I am sorry that I haven’t been around over the past week or so. I was feeling pretty much paralyzed by the many devastating world events that were unfolding. It was tough to do much blogging when my heart was aching over the loss of one person that I knew well who passed away last week and thousands of others whom I had never met who lost their lives, their family members, friends and homes.
As a small act of self-preservation I pried my fingers off the keyboard (as they flew from the CBC to the BBC to CNN) and moved into the one room in the house that can always make me feel a bit more centred.
I spent last week in the kitchen cleaning and cooking and thinking.
I organized cupboards, scrubbed pots, went through the freezer and fridge (how many jars of half used Tom Yum sauce does one person need?) and weeded through the flotsom and jetsom of that catch-all drawer next to the cutlery.
As I cleaned and organized I thought and thought. I thought about what I could do and where I could donate and then I gave what I could. I thought about how lucky I am to be surrounded by such wonderful family and friends and how much they mean to me. I thought about how life can be so unpredictable and fragile and about its fleeting beauty. About the importance of living your life as if each day were your last yet still planning on living for a very long time. And about how I could possibly explain all these things to my son when I struggle to understand them myself.
And then I cooked. Nothing fancy or earth shattering or even very photogenic. I made chicken noodle soup, a beef stew, some garlic pasta, a fennel salad.
The sun came out this afternoon (finally) and I remembered that I had some blood oranges and tangerines and grapefruits in the fridge left over from a dinner that we had with our wonderful neighbours on Sunday. I thought about how spring was officially here and with the coming of the daffodils the season for citrus fruits would soon be gone.
I have been pondering the words of Ruth Reichl who posted this past week on her blog “…in the face of ongoing disaster, it is […] our moral resonsiblilty to appreciate what we have. That is why cooking good food for the people that I love is so important to me; in a world filled with no, it is a big yes. So eat a good breakfast. Be grateful for what you’ve got. Enjoy the sunshine while you’ve got it. Then go out and save the world.”
Blood Orange Sorbet with a Cardamom Scented Citrus Salad
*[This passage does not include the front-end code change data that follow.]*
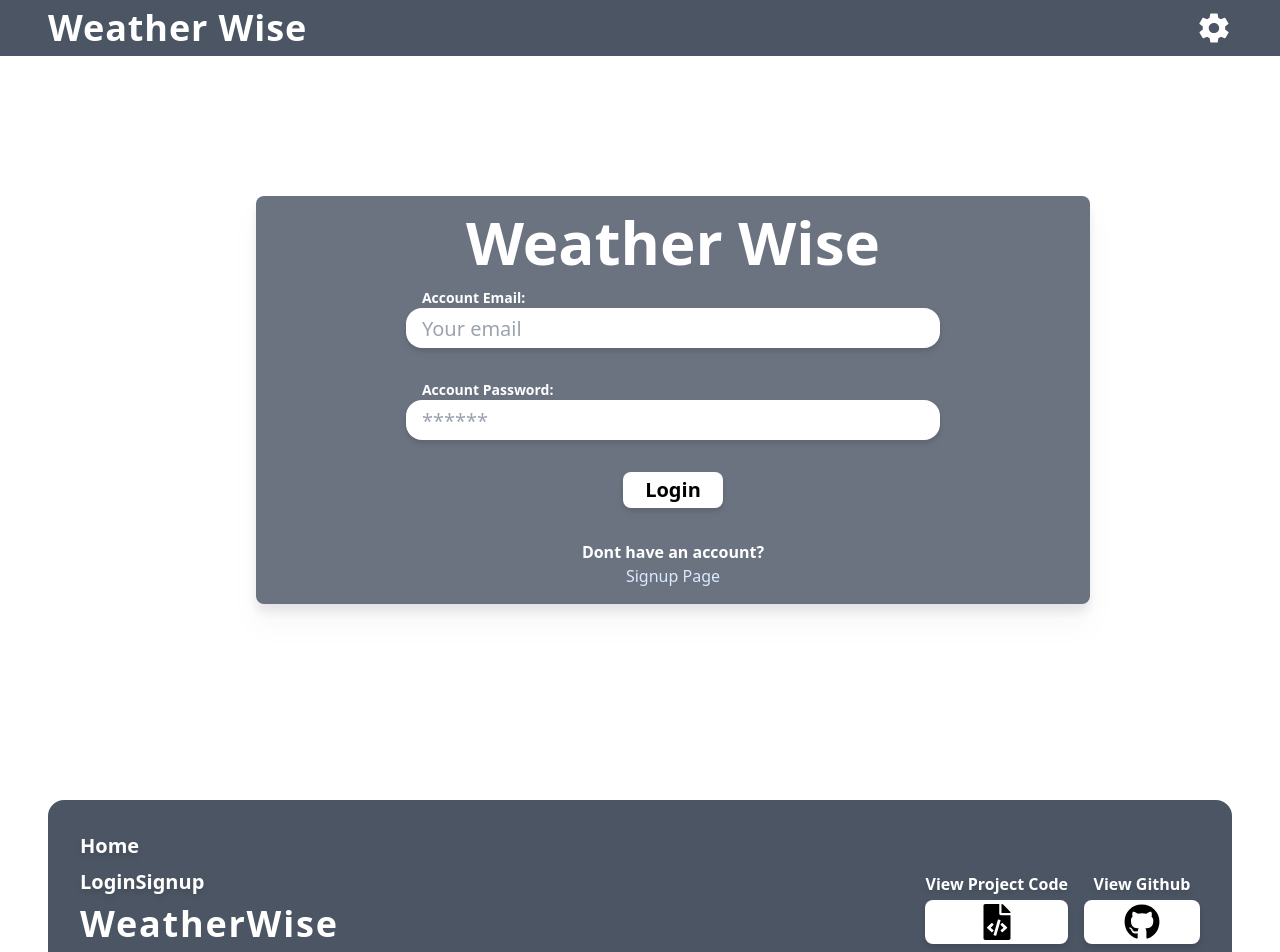
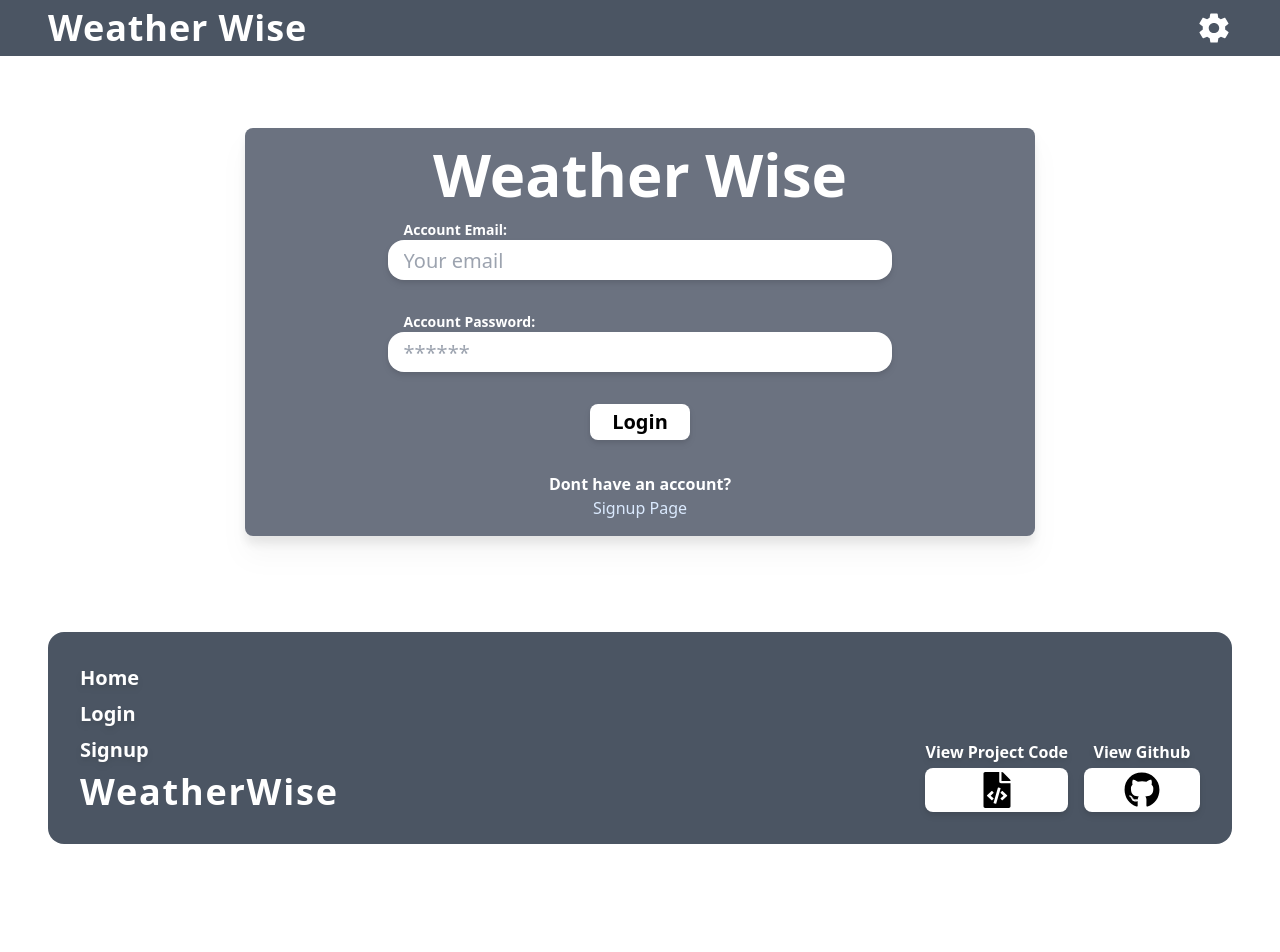
Before and after one commit to csutrick/Weather-Wise, a React (Create React App) app in the folder client/: page /login in a window 1280 px wide. Shown: the top 952 px of the page. After the commit the page ends 908 px from the top, so only its background shows below. Built offline with nearby package versions, Linux system fonts and the light colour scheme.

Commit message:
Fixed login and signup page layout, and user token

```diff
--- a/client/src/components/Footer/index.js
+++ b/client/src/components/Footer/index.js
@@ -28,7 +28,7 @@ const Footer = () => {
               Logout
             </Link>
           ) : (
-            <div>
+            <div className='flex flex-col'>
               <Link to="/login"
               className='mb-2 w-min text-xl font-bold text-white hover:text-gray-200 active:text-gray-300 active:scale-105 hover:tracking-widest
               transition-all duration-150 ease-in-out drop-shadow-md hover:drop-shadow-lg active:drop-shadow-xl'>
@@ -46,17 +46,19 @@ const Footer = () => {
         <div className='flex flex-row'>
           <div className='mr-4 flex flex-col items-center'>
             <label className='mb-1 text-white font-bold drop-shadow-md'>View Project Code</label>
-            <button className='bg-white flex justify-center w-[100%] px-10 py-1 rounded-lg text-4xl drop-shadow-md hover:drop-shadow-lg active:drop-shadow-xl
-            hover:scale-105 active:scale-110 hover:bg-blue-400 active:bg-blue-300 hover:text-white active:text-gray-100 transition-all duration-150 ease-in-out'>
-              <FaFileCode />
-            </button>
+              <a href="https://github.com/csutrick/Weather-Wise" target="_blank" rel="noopener noreferrer"
+              className='bg-white flex justify-center w-[100%] px-10 py-1 rounded-lg text-4xl drop-shadow-md hover:drop-shadow-lg active:drop-shadow-xl
+              hover:scale-105 active:scale-110 hover:bg-green-400 active:bg-green-300 hover:text-white active:text-gray-100 transition-all duration-150 ease-in-out'>
+                <FaFileCode />
+              </a>
           </div>
           <div className='flex flex-col items-center'>
             <label className='mb-1 text-white font-bold drop-shadow-md'>View Github</label>
-            <button className='bg-white flex justify-center w-[100%] px-10 py-1 rounded-lg text-4xl drop-shadow-md hover:drop-shadow-lg active:drop-shadow-xl
-            hover:scale-105 active:scale-110 hover:bg-green-400 active:bg-green-300 hover:text-white active:text-gray-100 transition-all duration-150 ease-in-out'>
-              <FaGithub />
-            </button>
+              <a href="https://github.com/csutrick" target="_blank" rel="noopener noreferrer"
+              className='bg-white flex justify-center w-[100%] px-10 py-1 rounded-lg text-4xl drop-shadow-md hover:drop-shadow-lg active:drop-shadow-xl
+              hover:scale-105 active:scale-110 hover:bg-green-400 active:bg-green-300 hover:text-white active:text-gray-100 transition-all duration-150 ease-in-out'>
+                <FaGithub />
+              </a>
           </div>
         </div>
       </div>
--- a/client/src/components/Navbar/index.js
+++ b/client/src/components/Navbar/index.js
@@ -46,8 +46,6 @@ const Navbar = () => {
           {settings && (
             <div className='absolute top-12 right-0 p-2 flex flex-col items-center justify-center
             bg-gray-600 rounded-lg'>
-              <h3 className='text-white font-bold text-lg py-1 px-4 transition-all duration-100 ease-in-out
-                hover:scale-105 hover:text-gray-300 active:scale-110'>Info</h3>
               {Auth.loggedIn() ? (
                 <>
                   <button onClick={logout} className='text-white font-bold text-lg py-1 px-4 transition-all duration-100 ease-in-out
--- a/client/src/pages/Login.js
+++ b/client/src/pages/Login.js
@@ -36,7 +36,8 @@ const Login = (props) => {
   };
 
   return (
-    <main className='h-screen w-[1250px] mx-12 flex justify-center items-center'>
+    <main className='w-full flex justify-center items-center mt-32 mb-24'>
+      <div className='w-[1250px] mx-12 flex justify-center items-center'>
         <div className='bg-gray-500 w-2/3 p-4 flex flex-col justify-center items-center rounded-lg drop-shadow-xl'>
           <h2 className='text-white font-bold text-6xl mb-4'>Weather Wise</h2>
           {data ? (
@@ -79,6 +80,7 @@ const Login = (props) => {
             </Link>
           </div>
         </div>
+      </div>
     </main>
   );
 };
--- a/client/src/pages/Search.js
+++ b/client/src/pages/Search.js
@@ -24,12 +24,14 @@ const Search = () => {
   };
 
   useEffect(() => {
-    const token = Auth.getProfile()
-    if (token) {
+    let token;
+
+    if (Auth.loggedIn()) {
+      token = Auth.getProfile()
       console.log(`${token.data.name} logged in`);
       setFavorites(token.data.favorites);
       setProfile(token.data._id);
-    } else{
+    } else {
       console.log("User not logged in")
     }
   }, []);
--- a/client/src/pages/Signup.js
+++ b/client/src/pages/Signup.js
@@ -38,7 +38,8 @@ const Signup = () => {
     };
 
     return (
-        <main className='h-screen w-[1250px] mx-12 flex justify-center items-center'>
+        <main className='w-full flex justify-center items-center mt-32 mb-24'>
+            <div className='w-[1250px] mx-12 flex justify-center items-center'>
                 <div className='bg-gray-500 w-2/3 p-4 flex flex-col justify-center items-center rounded-lg drop-shadow-xl'>
                     <h2 className='text-white font-bold text-6xl mb-4'>Weather Wise</h2>
                     {data ? (
@@ -87,6 +88,7 @@ const Signup = () => {
                         </Link>
                     </div>
                 </div>
+            </div>
         </main>
     );
 };
```
Lines whose indentation alone changed are shown as unchanged.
Feel free to use any combination of citrus fruits that you have on hand for the salad. Also, tangerine or orange juice can be substituted for the blood orange juice using the same ratios listed below.
For the sorbet:
2 cups fresh blood orange juice (from approximately 8 to 10 blood oranges)
1/2 cup simple syrup (recipe below)
Juice of 1/2 lime
For the citrus salad:
2 grapefruit, peeled and segmented
2 blood oranges, peeled and segmented
2 navel oranges, peeled and segmented
2 tangerines, peeled and segmented
1/2 cup of cardamom jus (recipe below)
For the simple syrup: (this makes enough for both the sorbet and the cardamom jus for the citrus salad):
1 cup of water
1 cup of granulated sugar
For the cardamom jus:
3/4 cup of simple syrup
3 cardamom pods, crushed
Zest of 1/2 orange
To make the sorbet:
Combine the chilled syrup and chilled blood orange juice. Pour the mixture into and ice-cream maker and freeze according to the manufacturer’s instructions. Transfer the sorbet to an airtight container and freeze for at least two hours or for up to one week.
For the cardamom jus:
Combine the 3/4 cup of simple syrup with the crushed cardamom pods in a small saucepan. Bring to a boil and remove from the heat. Add the orange zest and allow to cool. Strain and refrigerate until needed.
In serving dishes place a selection of segmented fruit in the base of the dish. Pour some of the cardamom jus over the fruit and top with a scoop of the blood orange sorbet on the top. Serve immediately.